An obsessed scientist conducts profane experiments in evolution, eventually establishing himself as the self-styled demigod to a race of mutated, half-human abominations. [more inside]
Rewatch! In space, things happen. There's a plague and Jack Palance is evil, and at one point his holographic head is gigantic and rotating over the landscape of an alien planet, and there's a really annoying robot that can teleport wherever it wants it seems. H.G. Wells fans, well, won't actually have much to enjoy here, the movie's kind of dull and doesn't really have much to do with his writing. The movie's a mess. Previously.
Dockworker Ray Ferrier (Tom Cruise) struggles to build a positive relationship with his two children, Rachel (Dakota Fanning) and Robbie (Justin Chatwin). When his ex-wife, Mary Ann (Miranda Otto), drops them off at Ferrier's house, it seems as though it will be just another tension-filled weekend. However, when electromagnetic pulses of lightning strike the area, the strange event turns out to be the beginning of an alien invasion, and Ferrier must now protect his children as they seek refuge. [more inside]
"Beyond the earth... beyond the moon... beyond your wildest imagination!" It's the future in space, and there's a plague, and important drugs are being brought from a distant planet, and Jack Palance is trying to take over the universe, and there's a teleporting robot, and some kids in one scene.
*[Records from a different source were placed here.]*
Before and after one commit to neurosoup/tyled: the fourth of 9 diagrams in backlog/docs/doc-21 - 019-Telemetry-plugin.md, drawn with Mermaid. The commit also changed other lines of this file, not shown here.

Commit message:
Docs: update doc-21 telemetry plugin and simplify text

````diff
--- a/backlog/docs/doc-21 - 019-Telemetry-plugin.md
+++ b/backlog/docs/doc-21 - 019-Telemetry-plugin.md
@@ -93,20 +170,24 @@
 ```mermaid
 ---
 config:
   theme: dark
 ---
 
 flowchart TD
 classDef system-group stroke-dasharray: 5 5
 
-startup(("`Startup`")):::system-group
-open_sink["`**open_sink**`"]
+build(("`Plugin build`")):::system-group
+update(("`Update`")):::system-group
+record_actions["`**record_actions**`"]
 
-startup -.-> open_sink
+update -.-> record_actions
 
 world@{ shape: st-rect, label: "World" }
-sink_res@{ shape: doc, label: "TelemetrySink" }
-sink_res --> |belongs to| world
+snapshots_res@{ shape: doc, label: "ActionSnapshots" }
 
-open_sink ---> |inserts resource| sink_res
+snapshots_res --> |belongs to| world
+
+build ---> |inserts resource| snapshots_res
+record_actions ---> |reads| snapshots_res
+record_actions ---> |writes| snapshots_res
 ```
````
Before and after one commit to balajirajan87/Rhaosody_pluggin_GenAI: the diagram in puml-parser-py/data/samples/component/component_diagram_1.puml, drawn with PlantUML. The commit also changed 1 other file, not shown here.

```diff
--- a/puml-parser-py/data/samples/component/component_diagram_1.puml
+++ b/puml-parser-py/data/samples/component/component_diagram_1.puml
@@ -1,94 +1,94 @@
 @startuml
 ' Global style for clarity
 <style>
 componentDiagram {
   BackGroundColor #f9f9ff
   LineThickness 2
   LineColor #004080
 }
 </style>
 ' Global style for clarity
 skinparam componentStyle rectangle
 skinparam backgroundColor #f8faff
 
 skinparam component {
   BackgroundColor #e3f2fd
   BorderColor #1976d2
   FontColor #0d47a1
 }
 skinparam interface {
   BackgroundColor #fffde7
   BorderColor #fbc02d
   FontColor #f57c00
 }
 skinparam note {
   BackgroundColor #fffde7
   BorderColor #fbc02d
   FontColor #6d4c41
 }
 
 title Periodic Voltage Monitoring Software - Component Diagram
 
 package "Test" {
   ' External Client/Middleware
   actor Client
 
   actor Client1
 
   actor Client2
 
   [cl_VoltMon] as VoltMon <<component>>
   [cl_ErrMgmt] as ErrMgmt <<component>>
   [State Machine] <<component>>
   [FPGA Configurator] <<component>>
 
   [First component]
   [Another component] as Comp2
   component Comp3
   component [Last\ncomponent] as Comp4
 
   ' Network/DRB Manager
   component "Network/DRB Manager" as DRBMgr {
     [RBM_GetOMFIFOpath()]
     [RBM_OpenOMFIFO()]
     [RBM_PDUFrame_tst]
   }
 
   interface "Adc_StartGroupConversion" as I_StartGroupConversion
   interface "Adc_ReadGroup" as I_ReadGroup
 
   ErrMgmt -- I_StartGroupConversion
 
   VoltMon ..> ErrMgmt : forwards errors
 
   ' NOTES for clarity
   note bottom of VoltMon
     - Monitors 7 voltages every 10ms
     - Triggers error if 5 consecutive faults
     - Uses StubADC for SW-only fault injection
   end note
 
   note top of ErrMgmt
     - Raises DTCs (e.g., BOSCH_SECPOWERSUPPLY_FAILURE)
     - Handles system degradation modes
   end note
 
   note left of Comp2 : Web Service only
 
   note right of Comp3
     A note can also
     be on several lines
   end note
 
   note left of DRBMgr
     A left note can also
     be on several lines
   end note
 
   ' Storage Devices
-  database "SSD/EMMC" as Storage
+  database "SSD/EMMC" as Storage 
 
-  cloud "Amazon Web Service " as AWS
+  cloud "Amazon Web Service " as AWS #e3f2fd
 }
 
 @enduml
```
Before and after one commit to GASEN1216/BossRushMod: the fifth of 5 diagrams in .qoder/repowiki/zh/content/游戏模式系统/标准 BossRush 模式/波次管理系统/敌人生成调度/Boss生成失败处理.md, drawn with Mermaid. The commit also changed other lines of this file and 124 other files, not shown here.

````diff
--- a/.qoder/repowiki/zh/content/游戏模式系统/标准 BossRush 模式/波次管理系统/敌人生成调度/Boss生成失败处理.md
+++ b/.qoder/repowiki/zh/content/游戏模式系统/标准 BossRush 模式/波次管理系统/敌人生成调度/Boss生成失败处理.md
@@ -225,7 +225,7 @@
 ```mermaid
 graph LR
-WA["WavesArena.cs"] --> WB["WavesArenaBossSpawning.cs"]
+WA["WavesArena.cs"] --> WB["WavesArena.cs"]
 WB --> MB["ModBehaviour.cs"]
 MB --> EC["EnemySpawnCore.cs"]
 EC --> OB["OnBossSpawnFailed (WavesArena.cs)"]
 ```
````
I couldn't make heads or tails of this one folks. There's a plot synopsis on Wikipedia, read that. It's another movie that tried to cash in on Star Wars' gigantic success. It's not nearly as campy as Starcrash, but that makes it very bland as a film. Even with Jack Palance as the villain, he's simply not in enough scenes to make it memorable. Other than sharing some character names and being set in the future, this movie has almost nothing to do with H.G. Wells' novel. Premiered October 7, 2022, in the Gizmoplex. [more inside]
The War of the Worlds: Episode 1 Season 1, Ep 1
Woking, 1905. A Martian capsule lands on Earth. When George and Amy join the curious crowd to examine it, the unleashing terror turns their lives into a nightmare. [more inside]
Strange Angel: The Sage Season 1, Ep 4
Jack's expert witness testimony at a high profile trial thrusts the rocketry team into the spotlight and helps land them a coveted invitation to The Athenaeum. Meanwhile, Virgil drops off Patty, Susan's rebellious teenage sister, for a trying weekend stay, and Ernest's wife, Maggie, makes a surprise return. When Jack's evening at The Athenaeum doesn't go as planned, Jack seeks out Ernest to blow off some steam and ends up on a detour into a darker part of Los Angeles on Hallween.
Time After Time: Pilot; I Will Catch You Season 1, Ep 1
A young H.G. Wells travels in the time machine he created to modern-day New York in pursuit of Jack the Ripper. (previously on Fanfare, the 1979 film) [more inside]
Mystery Science Theater 3000: VILLAGE OF THE GIANTS Season 5, Ep 23
"Teen-agers zoom to supersize and terrorize a town!" Opie invents a magic growth formula, called "Goo," that turns surly teens into Olympian gods! It's the beach party of Ragnarok, and boy, is Andy ever gonna be pissed! It's another low-budget schlockfest from the most prolific of all MST directors, Bert I. Gordon; indeed, it is the last of his films the show would do. Although MST had a rule against doing comedies, Village of the Giants is partly one, although with suspiciously low-grade jokes. The script is based off of H.G. Wells' Food of the Gods. Musical guests The Beau Brummels and Freddy Cannon give this film rather more star power than you might expect from Mr. BIG's projects. It's a pretty good episode! The movie's certainly riffing fare, but is still watchable and fun all the same. And in the host segments, prepare yourself for a visit from an old fiend.... YouTube (OFFICIAL, with Annotations!) (1h32m) Premiered January 22, 1994. [more inside]
Behind the scenes chronicle of how clash of vision, bad creative decisions, lack of interest and really bad weather plagued the disastrous production of the 1996 adaptation of The Island of Dr. Moreau.
Chapter 38: H.G. Wells (Paul F. Tompkins) welcomes the creator of James Bond himself, Ian Fleming (Matt Gourley) to the Dead Authors stage. Mr. Fleming is a troubled soul who only wants to be a monstrous misogynist. Is that so much to ask? Apparently so. [more inside]